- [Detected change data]
=======

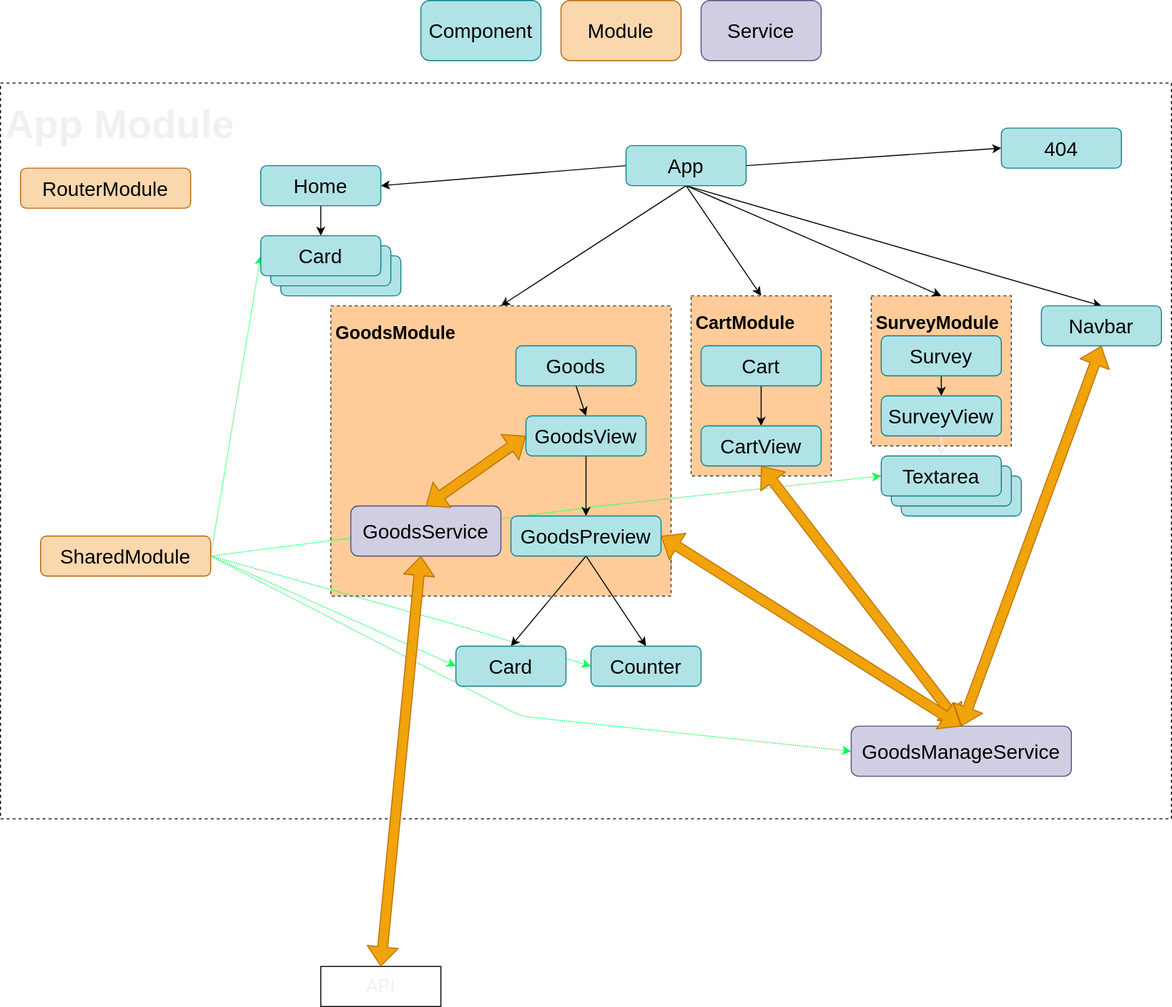
Before: demo-structure.drawio.svg, a diagram exported from draw.io (Jsyfer/angular-demo). Source tidied: cells renumbered, new cells last; positions are measured from the earlier drawing's top-left corner, leaving out a move shared by most shapes.
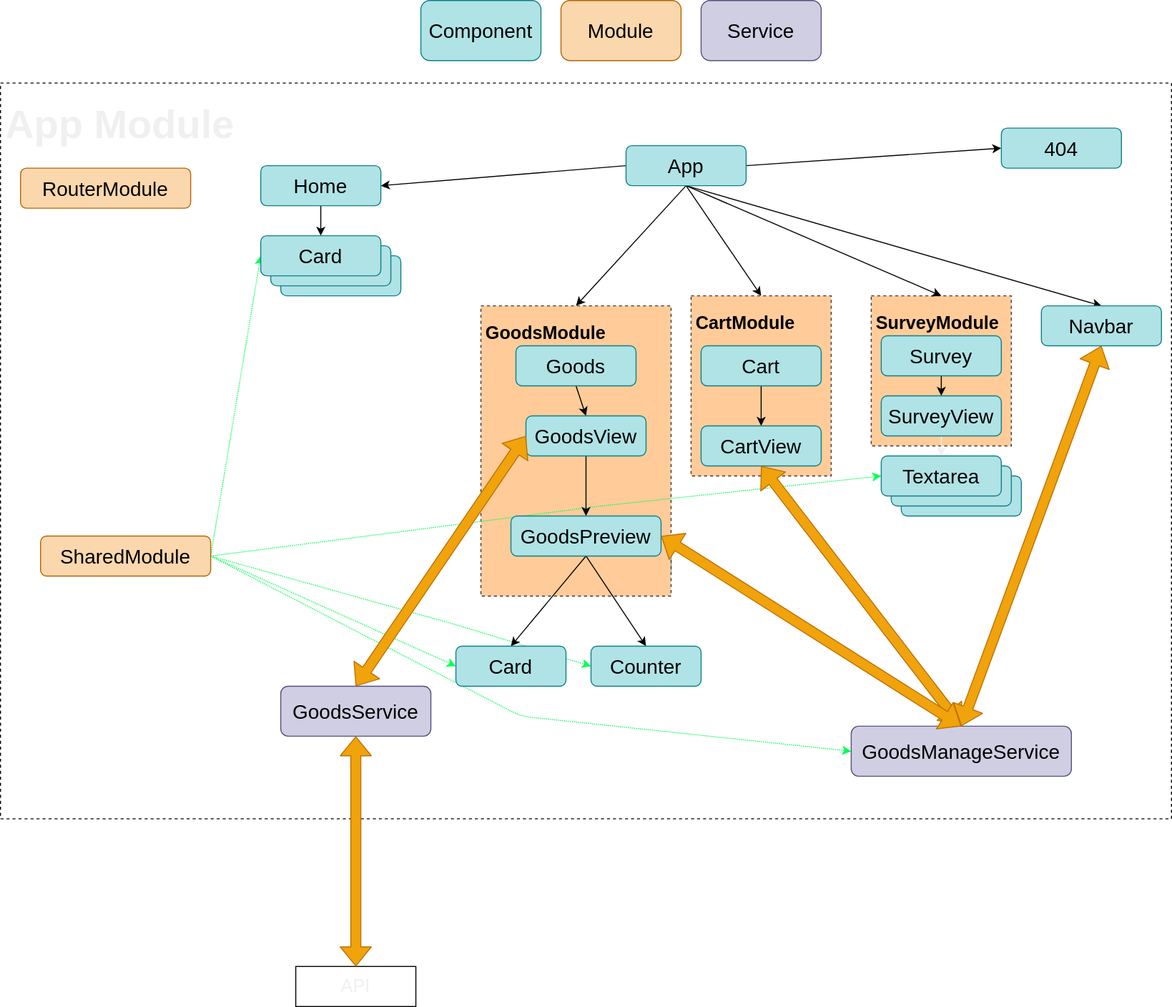
The same file after the commit.

The edit, as a diff of the source:
```diff
@@ -24,7 +24,7 @@
       <mxGeometry x="510" y="525" width="150" height="40" as="geometry" />
     </mxCell>
     <mxCell id="9" value="&lt;h5&gt;&lt;font style=&quot;font-size: 18px&quot; color=&quot;#000000&quot;&gt;GoodsModule&lt;/font&gt;&lt;/h5&gt;" style="text;html=1;strokeColor=#36393d;fillColor=#ffcc99;spacing=5;spacingTop=-20;whiteSpace=wrap;overflow=hidden;rounded=0;fontSize=20;dashed=1;" parent="1" vertex="1">
-      <mxGeometry x="330" y="305" width="340" height="290" as="geometry" />
+      <mxGeometry x="480" y="305" width="190" height="290" as="geometry" />
     </mxCell>
     <mxCell id="10" style="edgeStyle=none;html=1;entryX=0.5;entryY=0;entryDx=0;entryDy=0;fontSize=20;fontColor=#000000;exitX=0.5;exitY=1;exitDx=0;exitDy=0;" parent="1" edge="1" source="16" target="17">
       <mxGeometry relative="1" as="geometry" />
@@ -120,7 +120,7 @@
       <mxGeometry x="880" y="335" width="120" height="40" as="geometry" />
     </mxCell>
     <mxCell id="37" value="&lt;font color=&quot;#000000&quot;&gt;&lt;span style=&quot;font-size: 20px&quot;&gt;GoodsService&lt;/span&gt;&lt;/font&gt;" style="rounded=1;whiteSpace=wrap;html=1;fillColor=#d0cee2;strokeColor=#56517e;" parent="1" vertex="1">
-      <mxGeometry x="350" y="505" width="150" height="50" as="geometry" />
+      <mxGeometry x="280" y="685" width="150" height="50" as="geometry" />
     </mxCell>
     <mxCell id="38" value="&lt;font color=&quot;#000000&quot;&gt;&lt;span style=&quot;font-size: 20px&quot;&gt;GoodsManageService&lt;/span&gt;&lt;/font&gt;" style="rounded=1;whiteSpace=wrap;html=1;fillColor=#d0cee2;strokeColor=#56517e;" parent="1" vertex="1">
       <mxGeometry x="850" y="725" width="220" height="50" as="geometry" />
@@ -180,9 +180,9 @@
       <mxGeometry relative="1" as="geometry" />
     </mxCell>
     <mxCell id="57" value="&lt;font color=&quot;#f0f0f0&quot;&gt;API&lt;/font&gt;" style="rounded=0;whiteSpace=wrap;html=1;fontSize=18;fontColor=#000000;" parent="1" vertex="1">
-      <mxGeometry x="320" y="965" width="120" height="40" as="geometry" />
+      <mxGeometry x="295" y="965" width="120" height="40" as="geometry" />
     </mxCell>
-    <mxCell id="58" style="shape=flexArrow;endArrow=classic;startArrow=classic;html=1;entryX=0.265;entryY=0.862;entryDx=0;entryDy=0;exitX=0.5;exitY=0;exitDx=0;exitDy=0;fillColor=#f0a30a;strokeColor=#BD7000;entryPerimeter=0;" parent="1" edge="1" source="57" target="9">
+    <mxCell id="58" style="shape=flexArrow;endArrow=classic;startArrow=classic;html=1;entryX=0.5;entryY=1;entryDx=0;entryDy=0;exitX=0.5;exitY=0;exitDx=0;exitDy=0;fillColor=#f0a30a;strokeColor=#BD7000;" parent="1" edge="1" source="57" target="37">
       <mxGeometry relative="1" as="geometry" />
     </mxCell>
   </root>
```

=======

- [Work instruction] Nothing but the records, copied exactly and stripped of pictures, should be returned.

- [Solution]
Before: demo-structure.drawio.svg, a diagram exported from draw.io (Jsyfer/angular-demo). Source tidied: cells renumbered, new cells last; positions are measured from the earlier drawing's top-left corner, leaving out a move shared by most shapes.
The same file after the commit.

The edit, as a diff of the source:
```diff
@@ -24,7 +24,7 @@
       <mxGeometry x="510" y="525" width="150" height="40" as="geometry" />
     </mxCell>
     <mxCell id="9" value="&lt;h5&gt;&lt;font style=&quot;font-size: 18px&quot; color=&quot;#000000&quot;&gt;GoodsModule&lt;/font&gt;&lt;/h5&gt;" style="text;html=1;strokeColor=#36393d;fillColor=#ffcc99;spacing=5;spacingTop=-20;whiteSpace=wrap;overflow=hidden;rounded=0;fontSize=20;dashed=1;" parent="1" vertex="1">
-      <mxGeometry x="330" y="305" width="340" height="290" as="geometry" />
+      <mxGeometry x="480" y="305" width="190" height="290" as="geometry" />
     </mxCell>
     <mxCell id="10" style="edgeStyle=none;html=1;entryX=0.5;entryY=0;entryDx=0;entryDy=0;fontSize=20;fontColor=#000000;exitX=0.5;exitY=1;exitDx=0;exitDy=0;" parent="1" edge="1" source="16" target="17">
       <mxGeometry relative="1" as="geometry" />
@@ -120,7 +120,7 @@
       <mxGeometry x="880" y="335" width="120" height="40" as="geometry" />
     </mxCell>
     <mxCell id="37" value="&lt;font color=&quot;#000000&quot;&gt;&lt;span style=&quot;font-size: 20px&quot;&gt;GoodsService&lt;/span&gt;&lt;/font&gt;" style="rounded=1;whiteSpace=wrap;html=1;fillColor=#d0cee2;strokeColor=#56517e;" parent="1" vertex="1">
-      <mxGeometry x="350" y="505" width="150" height="50" as="geometry" />
+      <mxGeometry x="280" y="685" width="150" height="50" as="geometry" />
     </mxCell>
     <mxCell id="38" value="&lt;font color=&quot;#000000&quot;&gt;&lt;span style=&quot;font-size: 20px&quot;&gt;GoodsManageService&lt;/span&gt;&lt;/font&gt;" style="rounded=1;whiteSpace=wrap;html=1;fillColor=#d0cee2;strokeColor=#56517e;" parent="1" vertex="1">
       <mxGeometry x="850" y="725" width="220" height="50" as="geometry" />
@@ -180,9 +180,9 @@
       <mxGeometry relative="1" as="geometry" />
     </mxCell>
     <mxCell id="57" value="&lt;font color=&quot;#f0f0f0&quot;&gt;API&lt;/font&gt;" style="rounded=0;whiteSpace=wrap;html=1;fontSize=18;fontColor=#000000;" parent="1" vertex="1">
-      <mxGeometry x="320" y="965" width="120" height="40" as="geometry" />
+      <mxGeometry x="295" y="965" width="120" height="40" as="geometry" />
     </mxCell>
-    <mxCell id="58" style="shape=flexArrow;endArrow=classic;startArrow=classic;html=1;entryX=0.265;entryY=0.862;entryDx=0;entryDy=0;exitX=0.5;exitY=0;exitDx=0;exitDy=0;fillColor=#f0a30a;strokeColor=#BD7000;entryPerimeter=0;" parent="1" edge="1" source="57" target="9">
+    <mxCell id="58" style="shape=flexArrow;endArrow=classic;startArrow=classic;html=1;entryX=0.5;entryY=1;entryDx=0;entryDy=0;exitX=0.5;exitY=0;exitDx=0;exitDy=0;fillColor=#f0a30a;strokeColor=#BD7000;" parent="1" edge="1" source="57" target="37">
       <mxGeometry relative="1" as="geometry" />
     </mxCell>
   </root>
```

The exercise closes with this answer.